I Love TV Themes

It took me a while to realize it, but this season of the United States of Tara has not been using its theme song, which I think is kind of a travesty.

This sequence was directed by Jamie Caliri, whom you may remember as the director of Marcy Playground’s video for “Sex and Candy.” And honestly, the parallels are pretty interesting. Watch:

Caliri-as-auteur has some interest in barren, forbidding, and dream-like landscapes, with single heads rising out of the ground. Everything, including interior shots, looks delicate and handmade, seemingly a child’s fully-realized fashioning of a fantasy.

In the case of Tara, the setup is a pop-up book about Tara’s alters. The ones established at the beginning of the series (Alice, T, and Buck) make appearances doing what they do, but it’s not until the last moment that we see Tara herself - not just not altered, but it is also our first glimpse of her face. This is kind of a strong reveal, as Toni Collette’s face is what makes the show. To watch Toni Collette as Tara transition between alters is a weekly face-acting lesson (is face-acting a thing?). To make a show where the bulk of the ensemble is played by a single actor (be quiet, Tracy Ullman) you need someone who can not just play all the characters but can also demonstrate when she’s transitioning. You either get Anna Deveare Smith or you get Toni Collette, and Anna Deveare Smith is busy.
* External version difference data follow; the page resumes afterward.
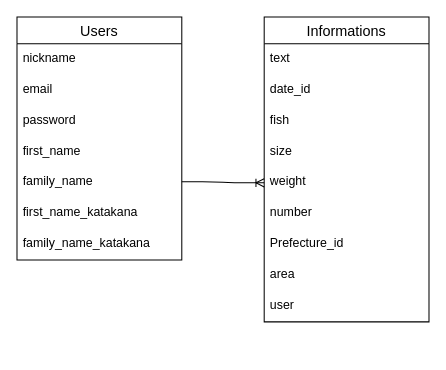
Before: fishing.dio in Yukitaka-PG/fishing, a draw.io diagram. Source tidied: cells renumbered, new cells numbered last; positions are measured from the earlier drawing's top-left corner, leaving out a move shared by most shapes. Both pictures are drawn from the tidied source at 103%, with x=0, y=0 at pixel (16, 16).
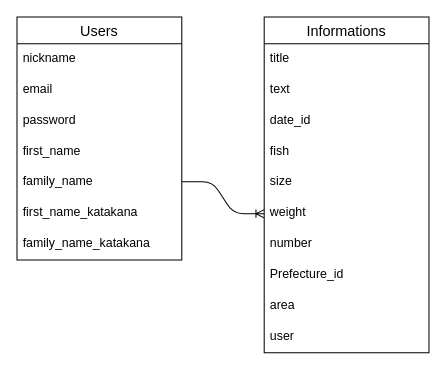
After the change.

Diff of the diagram source:
```diff
@@
     <mxCell id="10" value="Informations" style="swimlane;fontStyle=0;horizontal=1;startSize=26;align=center;fontSize=14;direction=east;" parent="1" vertex="1">
-      <mxGeometry x="240" width="160" height="296" as="geometry" />
+      <mxGeometry x="240" width="160" height="326" as="geometry" />
     </mxCell>
-    <mxCell id="11" value="text" style="text;strokeColor=none;fillColor=none;spacingLeft=4;spacingRight=4;overflow=hidden;fontSize=12;" parent="10" vertex="1">
+    <mxCell id="11" value="title" style="text;strokeColor=none;fillColor=none;spacingLeft=4;spacingRight=4;overflow=hidden;fontSize=12;" parent="10" vertex="1">
       <mxGeometry y="26" width="160" height="30" as="geometry" />
     </mxCell>
+    <mxCell id="21" value="text" style="text;strokeColor=none;fillColor=none;spacingLeft=4;spacingRight=4;overflow=hidden;fontSize=12;" parent="10" vertex="1">
+      <mxGeometry y="56" width="160" height="30" as="geometry" />
+    </mxCell>
     <mxCell id="12" value="date_id" style="text;strokeColor=none;fillColor=none;spacingLeft=4;spacingRight=4;overflow=hidden;fontSize=12;" parent="10" vertex="1">
-      <mxGeometry y="56" width="160" height="30" as="geometry" />
+      <mxGeometry y="86" width="160" height="30" as="geometry" />
     </mxCell>
     <mxCell id="13" value="fish" style="text;strokeColor=none;fillColor=none;spacingLeft=4;spacingRight=4;overflow=hidden;fontSize=12;" parent="10" vertex="1">
-      <mxGeometry y="86" width="160" height="30" as="geometry" />
+      <mxGeometry y="116" width="160" height="30" as="geometry" />
     </mxCell>
     <mxCell id="14" value="size" style="text;strokeColor=none;fillColor=none;spacingLeft=4;spacingRight=4;overflow=hidden;fontSize=12;" parent="10" vertex="1">
-      <mxGeometry y="116" width="160" height="30" as="geometry" />
+      <mxGeometry y="146" width="160" height="30" as="geometry" />
     </mxCell>
     <mxCell id="15" value="weight" style="text;strokeColor=none;fillColor=none;spacingLeft=4;spacingRight=4;overflow=hidden;points=[[0,0.5],[1,0.5]];portConstraint=eastwest;fontSize=12;" parent="10" vertex="1">
-      <mxGeometry y="146" width="160" height="30" as="geometry" />
+      <mxGeometry y="176" width="160" height="30" as="geometry" />
     </mxCell>
     <mxCell id="16" value="number" style="text;strokeColor=none;fillColor=none;spacingLeft=4;spacingRight=4;overflow=hidden;fontSize=12;" parent="10" vertex="1">
-      <mxGeometry y="176" width="160" height="30" as="geometry" />
+      <mxGeometry y="206" width="160" height="30" as="geometry" />
     </mxCell>
     <mxCell id="17" value="Prefecture_id" style="text;strokeColor=none;fillColor=none;spacingLeft=4;spacingRight=4;overflow=hidden;fontSize=12;" parent="10" vertex="1">
-      <mxGeometry y="206" width="160" height="30" as="geometry" />
+      <mxGeometry y="236" width="160" height="30" as="geometry" />
     </mxCell>
     <mxCell id="18" value="area" style="text;strokeColor=none;fillColor=none;spacingLeft=4;spacingRight=4;overflow=hidden;fontSize=12;" parent="10" vertex="1">
-      <mxGeometry y="236" width="160" height="30" as="geometry" />
+      <mxGeometry y="266" width="160" height="30" as="geometry" />
     </mxCell>
     <mxCell id="19" value="user" style="text;strokeColor=none;fillColor=none;spacingLeft=4;spacingRight=4;overflow=hidden;fontSize=12;" parent="10" vertex="1">
-      <mxGeometry y="266" width="160" height="30" as="geometry" />
+      <mxGeometry y="296" width="160" height="30" as="geometry" />
     </mxCell>
```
The song is by The Polyphonic Spree, who as far as I can tell are incapable of making music that’s downbeat. The song’s complaint that “this mess is getting high” is preceded by its own solution: to “open up the skies.” The world can either make space for us or not, but we’re not going to change to fit its dimensions (this is visualized in Tara’s head’s enormous expansion out of a house that can’t contain her at the end of the video). Even though sometimes (especially at this point in the third season) it doesn’t always feel this way, we will be just fine. The second season finale, when this family unit realizes that they can live through their dysfunctions, is kind of emblematic of that. They should really bring back this sequence (even though Tara’s alters have increased in number since it was produced). It’s so good.

Update! Apparently the show was just canceled. Bummer.

I mentioned the story of the song used here earlier this week (brief comment - it’s probably meant as sad and bitter irony that the song itself is about eternal youth, used for a show largely about aging out of youth), so I’d like to focus on the sequence itself, since it actually belongs to an important tradition in TV opening sequences - sequences intended as documentary of the characters. For example, the How I Met Your Mother sequence is meant to look like a series of photographs taken of the characters during a fun night at the bar. Here’s Adam McKay’s take on the same, used in The Other Guys:

Another entry in this tradition is, of course, The Wonder Years and its home movies sequence.

All these things say important things about the times in which they take place. How I Met Your Mother’s is a commentary on the extremely-documented lives we all lead on facebook and so forth. To wit.

The Wonder Years’ theme evokes the nostalgia of people of a certain age for the home movies made during the early home video boom, when families could afford handheld devices to record videos. When VHS happened, making this so much easier, this was the result.

In the case of Dawson’s Creek, we’re made to recall something significant about that era (The Nineties). Dawson wanted to be “The Next Spielberg” but that’s not really true. Dawson’s idols wanted to be The Next Spielberg. In his Sex, Lies, and Videotape diaries, Steven Soderbergh lists “Jaws” as one of his all-time favorite movies; Kevin Smith and Quentin Tarantino have listed it among theirs from time to time as well. The first half of the nineties contained a large number of young white guys who made movies on the cheap - these were the men Dawson wanted to be. This sequence contains occasional shots of his friends as seen through his camera - the angsty male gaze he films would not have been out of place in 1998 at all. At the end of the series, Dawson creates a teen soap opera called The Creek (I live for things like this). We never get to see an opening credits sequence for his show, which is the greatest tragedy of the 20th century. And in the show’s final moments Dawson is about to meet with Steven Spielberg. What’s more likely is that he would get one of his own (actual) idols to direct an episode of The Creek. Like so.